__Recorded data__.

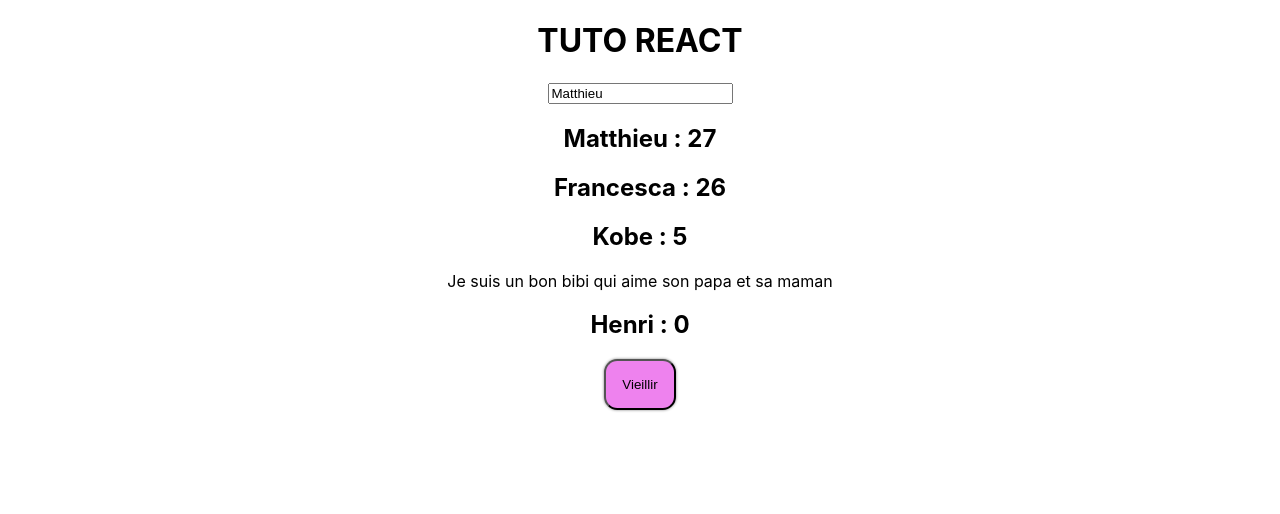
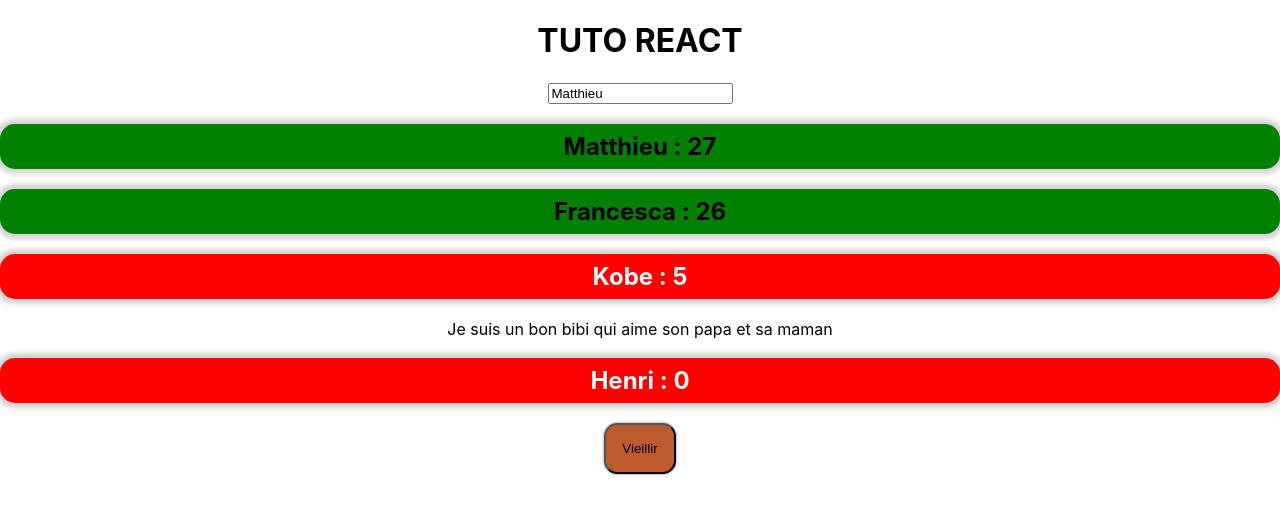
Before and after one commit to mkrela/React-Training, a React (Create React App) app: page / in a window 1280 px wide. Shown: the top 514 px of the page. Built offline with nearby package versions, Linux system fonts and the light colour scheme.

Commit message:
Test de rendu dynamiques

```diff
--- a/src/components/Button.css
+++ b/src/components/Button.css
@@ -1,5 +1,5 @@
 button {
-    background-color: violet;
+    background-color: rgb(189, 91, 46);
     padding: 1rem;
     border-radius: 1em;
     box-shadow: 0 0 3px grey;
--- a/src/components/Membre.js
+++ b/src/components/Membre.js
@@ -1,10 +1,14 @@
 import React, {Fragment} from "react";
 import { Children } from "react";
+import './Style.css';
 
 const Membre = ({nom, age, children}) => {
     return(
         <Fragment>
-       <h2>{nom} : {age}</h2>
+       <h2 style={{
+           backgroundColor: age < 10 ? 'red' : 'green',
+           color: age < 10 ? 'white' : 'black'
+           }}>{nom} : {age}</h2>
        <p>{children}</p>
        </Fragment>
     )
--- /dev/null
+++ b/src/components/Style.css
@@ -0,0 +1,5 @@
+h2 {
+    border-radius: 15px;
+    padding: 0.5rem;
+    box-shadow: 0 0 5px 5px lightgray;
+}
```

__Work required__.
A verbatim printout of the entries above is expected, free of pictures.

__Exercise response__.
Before and after one commit to mkrela/React-Training, a React (Create React App) app: page / in a window 1280 px wide. Shown: the top 514 px of the page. Built offline with nearby package versions, Linux system fonts and the light colour scheme.

Commit message:
Test de rendu dynamiques

```diff
--- a/src/components/Button.css
+++ b/src/components/Button.css
@@ -1,5 +1,5 @@
 button {
-    background-color: violet;
+    background-color: rgb(189, 91, 46);
     padding: 1rem;
     border-radius: 1em;
     box-shadow: 0 0 3px grey;
--- a/src/components/Membre.js
+++ b/src/components/Membre.js
@@ -1,10 +1,14 @@
 import React, {Fragment} from "react";
 import { Children } from "react";
+import './Style.css';
 
 const Membre = ({nom, age, children}) => {
     return(
         <Fragment>
-       <h2>{nom} : {age}</h2>
+       <h2 style={{
+           backgroundColor: age < 10 ? 'red' : 'green',
+           color: age < 10 ? 'white' : 'black'
+           }}>{nom} : {age}</h2>
        <p>{children}</p>
        </Fragment>
     )
--- /dev/null
+++ b/src/components/Style.css
@@ -0,0 +1,5 @@
+h2 {
+    border-radius: 15px;
+    padding: 0.5rem;
+    box-shadow: 0 0 5px 5px lightgray;
+}
```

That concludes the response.